[Occupational health studies on airport transport workers. III. Musculoskeletal complaints and orthopedic disorders of airport transport workers (author's transl)]

Int Arch Occup Environ Health. 1982;50(1):59-75. doi: 10.1007/BF00432494.
[Article in German]

Abstract

In an epidemiologic cross-sectional study, 366 transport workers (age-range: 19-61 years) of a big German airport who are engaged in physical heavy work in unfavorable body positions in narrow freight spaces of airplanes, were investigated with regard to their subjective musculoskeletal complaints through a standardized anamnesis in an interview questionnaire. An additional clinical orthopedic examination was performed in 104 of the transport workers. Back pains were the most frequently reported complaints: at the time of examination 66% of the transport workers reported present back complaints. 57% had experienced previous back syndromes. Increasing age and stature were associated with a higher prevalence of these complaints. Years of exposure to transport work correlated positively with the prevalence of back complaints. After back complaints, knee complaints followed in the prevalence of locomotor complaints (41% of the interviewed workers). The prevalence increased with age and body weight significantly. Neck complaints were reported by 33% of the workers, arm complaints by 41%: again, age increased the prevalence of these complaints significantly. In the standardized clinical orthopedic examination, the prevalence of the functional findings were sometimes higher than in the interview. In contrast to the subjective complaints at the interview, individual factors (age, stature, weight, and work experience in the present occupation) had very little influence on the prevalence of objective findings. The clinical, epidemiologic screening methods employed have proved efficacious in detecting orthopedic disorders in an occupational collective. This study has shown that transport workers with wide discrepancies between body length and the space available in airplane cargo bellies, considerable overweight, or a history of former back syndromes should not be employed. Means to alter cargo belly dimensions in airplanes as well as the increased use of mechanical loading aids and additional training of the workers in proper lifting and carrying of cargo should be taken in to consideration.

Publication types

  • English Abstract

MeSH terms

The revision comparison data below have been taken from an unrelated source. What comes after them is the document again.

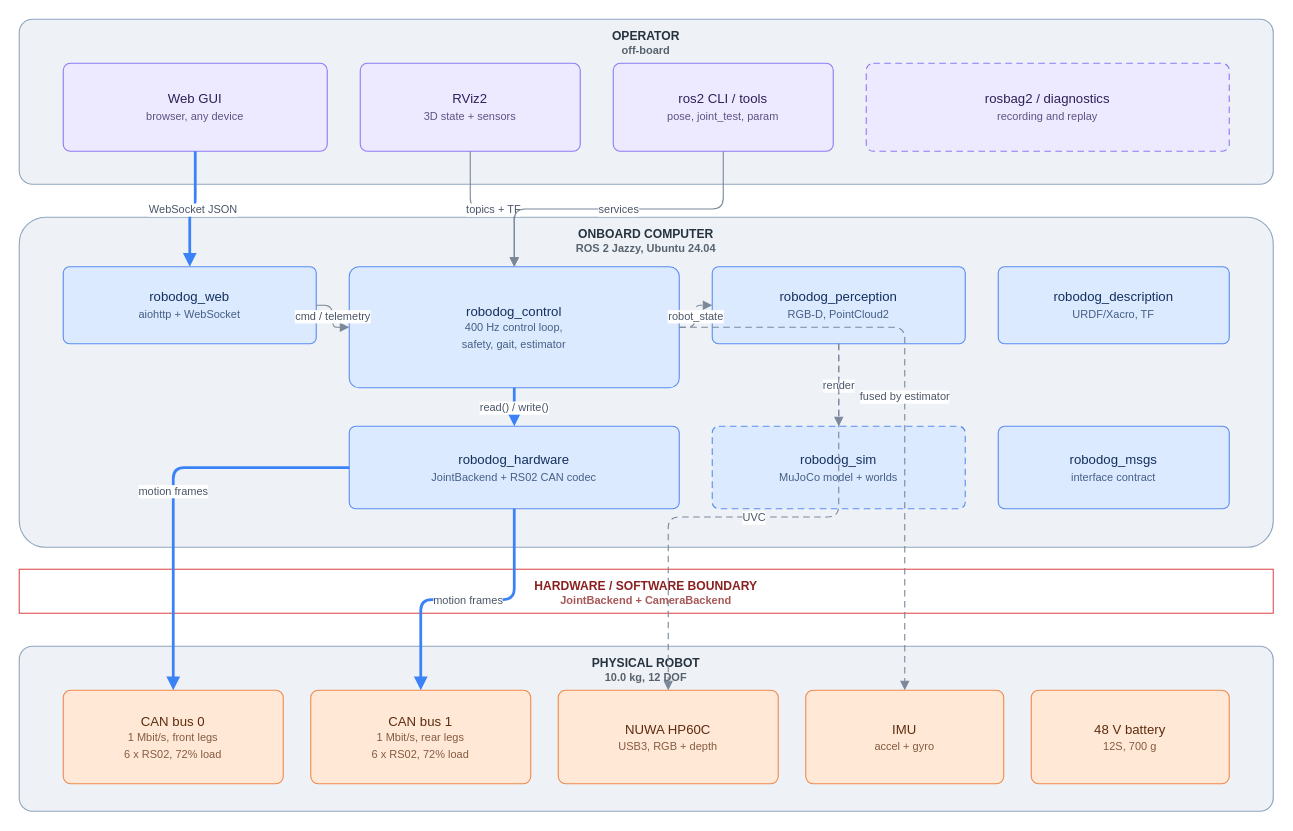
Before: docs/diagrams/system_architecture.drawio in farouk15160/robodog, a draw.io diagram. Source tidied: cells renumbered, new cells numbered last; positions are measured from the earlier drawing's top-left corner, leaving out a move shared by most shapes. Both pictures are drawn from the tidied source at 110%, with x=0, y=0 at pixel (19, 19).
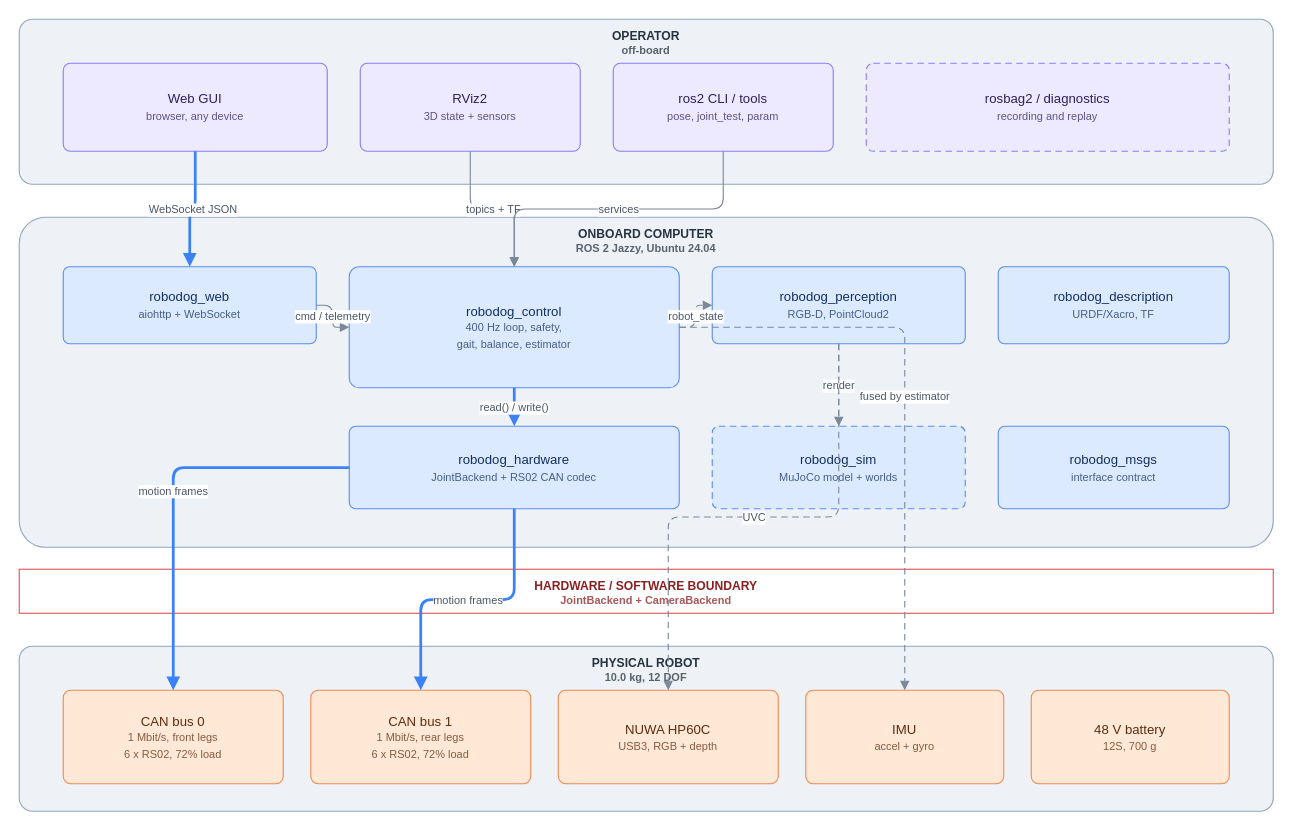
The same page after the edit.

Change to the diagram source:
```diff
@@
-    <mxCell id="11" value="robodog_control&lt;br/&gt;&lt;font style='font-size:10px;opacity:0.75'&gt;400 Hz control loop,&#10;safety, gait, estimator&lt;/font&gt;" style="rounded=1;whiteSpace=wrap;html=1;fillColor=#dbeafe;strokeColor=#5b8def;fontColor=#14305e;fontFamily=Helvetica;fontSize=12;arcSize=8;verticalAlign=middle;align=center;spacing=4;" parent="1" vertex="1">
+    <mxCell id="11" value="robodog_control&lt;br/&gt;&lt;font style='font-size:10px;opacity:0.75'&gt;400 Hz loop, safety,&#10;gait, balance, estimator&lt;/font&gt;" style="rounded=1;whiteSpace=wrap;html=1;fillColor=#dbeafe;strokeColor=#5b8def;fontColor=#14305e;fontFamily=Helvetica;fontSize=12;arcSize=8;verticalAlign=middle;align=center;spacing=4;" parent="1" vertex="1">
       <mxGeometry x="300" y="225" width="300" height="110" as="geometry" />
     </mxCell>
```
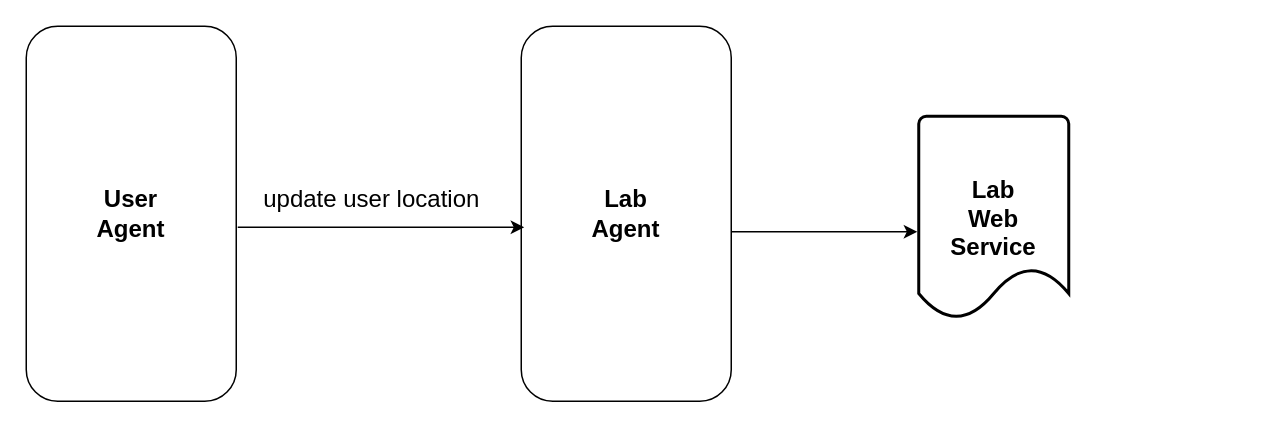
This is page "User-Lab Agent" (3 of 5) of Agent Designed Details Diagram.drawio from AceOfSpadeszzz/SENG696, a draw.io file, before an edit. Source tidied: cells renumbered, new cells numbered last; positions are measured from the earlier drawing's top-left corner, leaving out a move shared by most shapes. Both pictures are drawn from the tidied source at 150%, with x=0, y=0 at pixel (-57, 108).
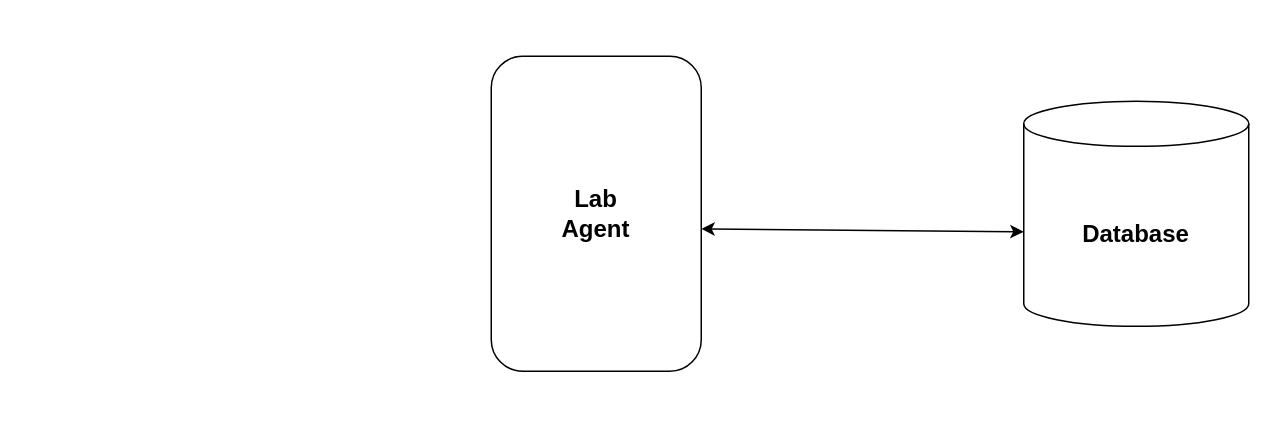
The same page after the edit.

The edit, as a diff of the source:
```diff
@@
 <mxGraphModel>
   <root>
     <mxCell id="0" />
     <mxCell id="1" parent="0" />
-    <mxCell id="2" value="User&lt;br&gt;Agent" style="rounded=1;whiteSpace=wrap;html=1;fontSize=16;rotation=90;horizontal=0;fontStyle=1;" parent="1" vertex="1">
-      <mxGeometry width="250" height="140" as="geometry" />
-    </mxCell>
     <mxCell id="3" value="Lab&lt;br&gt;Agent" style="rounded=1;whiteSpace=wrap;html=1;fontSize=16;rotation=90;horizontal=0;fontStyle=1;" parent="1" vertex="1">
-      <mxGeometry x="330" width="250" height="140" as="geometry" />
+      <mxGeometry x="330" width="210" height="140" as="geometry" />
     </mxCell>
-    <mxCell id="4" style="endArrow=classic;html=1;fontSize=16;entryX=0.536;entryY=0.986;entryDx=0;entryDy=0;entryPerimeter=0;" parent="1" edge="1" target="3">
-      <mxGeometry relative="1" as="geometry">
-        <mxPoint x="196" y="79" as="sourcePoint" />
-      </mxGeometry>
-    </mxCell>
-    <mxCell id="5" value="update user location" style="text;html=1;align=center;verticalAlign=middle;fontSize=16;" parent="1" vertex="1">
-      <mxGeometry x="205" y="50" width="160" height="20" as="geometry" />
-    </mxCell>
-    <mxCell id="6" value="Lab&lt;br&gt;Web&lt;br&gt;Service" style="strokeWidth=2;html=1;shape=mxgraph.flowchart.document2;whiteSpace=wrap;size=0.25;fontSize=16;fontStyle=1;" parent="1" vertex="1">
-      <mxGeometry x="650" y="5" width="100" height="135" as="geometry" />
-    </mxCell>
-    <mxCell id="7" style="endArrow=classic;html=1;fontSize=16;exitX=0.548;exitY=0;exitDx=0;exitDy=0;exitPerimeter=0;" parent="1" edge="1" source="3">
+    <mxCell id="7" style="endArrow=classic;html=1;fontSize=16;exitX=0.548;exitY=0;exitDx=0;exitDy=0;exitPerimeter=0;startArrow=classic;startFill=1;" parent="1" edge="1" source="3">
       <mxGeometry relative="1" as="geometry">
-        <mxPoint x="649" y="82" as="targetPoint" />
+        <mxPoint x="720" y="82" as="targetPoint" />
       </mxGeometry>
     </mxCell>
+    <mxCell id="8" value="Database" style="shape=cylinder3;whiteSpace=wrap;html=1;boundedLbl=1;backgroundOutline=1;size=15;fontStyle=1;fontSize=16;" parent="1" vertex="1">
+      <mxGeometry x="720" y="-5" width="150" height="150" as="geometry" />
+    </mxCell>
   </root>
 </mxGraphModel>
```
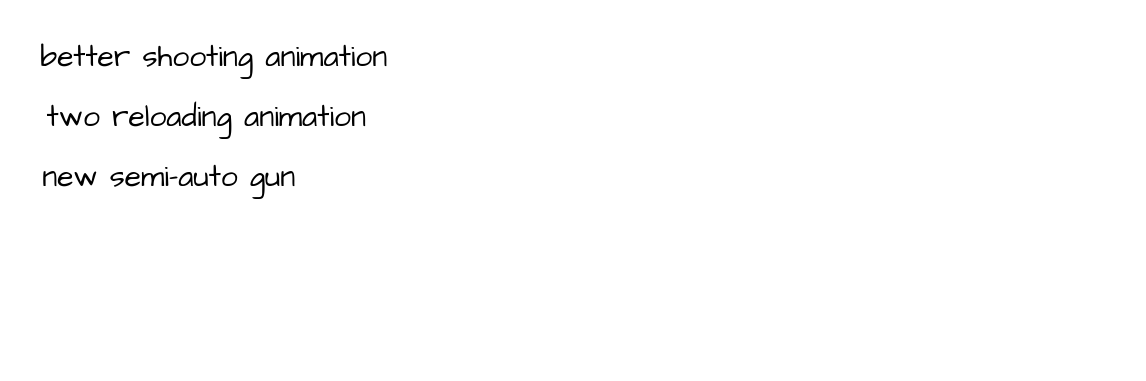
HasChad/bevy-shooting-range keeps this draw.io diagram as plans.drawio. Above is the earlier version. Source tidied: cells renumbered, new cells numbered last; positions are measured from the earlier drawing's top-left corner, leaving out a move shared by most shapes. Both pictures are drawn from the tidied source at 150%, with x=0, y=0 at pixel (26, 26).
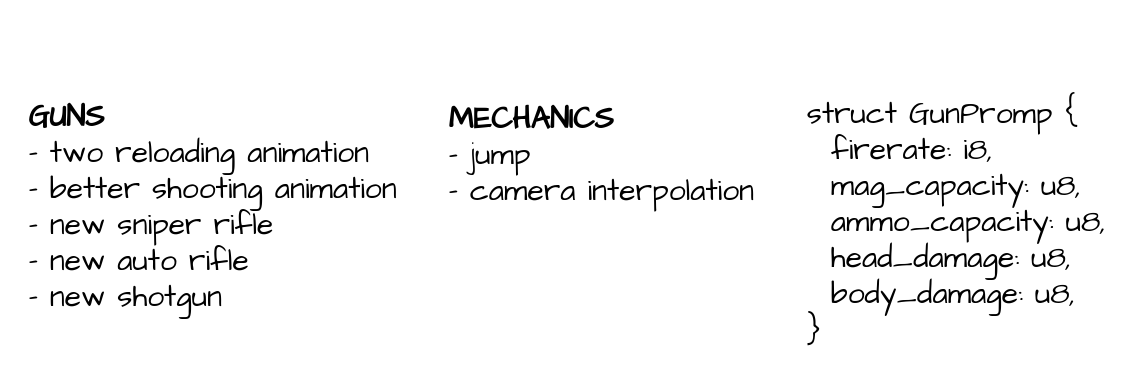
After the change.

Change to the diagram source:
```diff
@@
 <mxGraphModel>
   <root>
     <mxCell id="0" />
     <mxCell id="1" parent="0" />
-    <mxCell id="2" value="better shooting animation" style="text;html=1;align=center;verticalAlign=middle;strokeColor=none;fillColor=none;fontSize=20;fontFamily=Architects Daughter;sketch=1;hachureGap=4;jiggle=2;curveFitting=1;" parent="1" vertex="1">
-      <mxGeometry width="250" height="40" as="geometry" />
-    </mxCell>
-    <mxCell id="3" value="two reloading animation" style="text;html=1;align=center;verticalAlign=middle;strokeColor=none;fillColor=none;fontSize=20;fontFamily=Architects Daughter;sketch=1;hachureGap=4;jiggle=2;curveFitting=1;" parent="1" vertex="1">
-      <mxGeometry y="40" width="240" height="40" as="geometry" />
+    <mxCell id="3" value="&lt;b&gt;GUNS&lt;/b&gt;&lt;br&gt;- two reloading animation&lt;br&gt;- better shooting animation&lt;br&gt;- new sniper rifle&lt;br&gt;- new auto rifle&lt;br&gt;- new shotgun" style="text;html=1;align=left;verticalAlign=middle;strokeColor=none;fillColor=none;fontSize=20;fontFamily=Architects Daughter;sketch=1;hachureGap=4;jiggle=2;curveFitting=1;" parent="1" vertex="1">
+      <mxGeometry y="40" width="270" height="160" as="geometry" />
     </mxCell>
-    <mxCell id="4" value="new semi-auto gun" style="text;html=1;align=center;verticalAlign=middle;strokeColor=none;fillColor=none;fontSize=20;fontFamily=Architects Daughter;sketch=1;hachureGap=4;jiggle=2;curveFitting=1;" parent="1" vertex="1">
-      <mxGeometry y="80" width="190" height="40" as="geometry" />
-    </mxCell>
+    <mxCell id="5" value="&lt;div style=&quot;text-align: left;&quot;&gt;&lt;span style=&quot;background-color: initial;&quot;&gt;struct GunPromp {&lt;/span&gt;&lt;/div&gt;&lt;div style=&quot;text-align: left;&quot;&gt;&lt;span style=&quot;background-color: initial;&quot;&gt;&amp;nbsp; firerate: i8,&lt;/span&gt;&lt;/div&gt;&lt;div style=&quot;text-align: left;&quot;&gt;&lt;span style=&quot;background-color: initial;&quot;&gt;&amp;nbsp; mag_capacity: u8,&lt;/span&gt;&lt;/div&gt;&lt;div style=&quot;text-align: left;&quot;&gt;&lt;span style=&quot;background-color: initial;&quot;&gt;&amp;nbsp; ammo_capacity: u8,&lt;/span&gt;&lt;/div&gt;&lt;div style=&quot;text-align: left;&quot;&gt;&lt;span style=&quot;background-color: initial;&quot;&gt;&amp;nbsp; head_damage: u8,&lt;/span&gt;&lt;/div&gt;&lt;div style=&quot;text-align: left;&quot;&gt;&lt;span style=&quot;background-color: initial;&quot;&gt;&amp;nbsp; body_damage: u8,&lt;/span&gt;&lt;/div&gt;&lt;div style=&quot;text-align: left;&quot;&gt;}&lt;/div&gt;" style="text;html=1;align=center;verticalAlign=middle;strokeColor=none;fillColor=none;fontSize=20;fontFamily=Architects Daughter;sketch=1;hachureGap=4;jiggle=2;curveFitting=1;" parent="1" vertex="1">
+      <mxGeometry x="510" y="40" width="220" height="180" as="geometry" />
+    </mxCell>
+    <mxCell id="6" value="&lt;b&gt;MECHANICS&lt;/b&gt;&lt;br&gt;- jump&lt;br&gt;- camera interpolation" style="text;html=1;align=left;verticalAlign=middle;strokeColor=none;fillColor=none;fontSize=20;fontFamily=Architects Daughter;sketch=1;hachureGap=4;jiggle=2;curveFitting=1;" parent="1" vertex="1">
+      <mxGeometry x="280" y="40" width="230" height="90" as="geometry" />
+    </mxCell>
   </root>
 </mxGraphModel>
```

  • Adult
  • Age Factors
  • Aircraft*
  • Body Height
  • Body Weight
  • Bone Diseases / epidemiology
  • Bone Diseases / etiology*
  • Cross-Sectional Studies
  • Epidemiologic Methods
  • Germany, West
  • Humans
  • Male
  • Middle Aged
  • Muscular Diseases / epidemiology
  • Muscular Diseases / etiology*
  • Occupational Diseases / epidemiology
  • Occupational Diseases / etiology*
  • Surveys and Questionnaires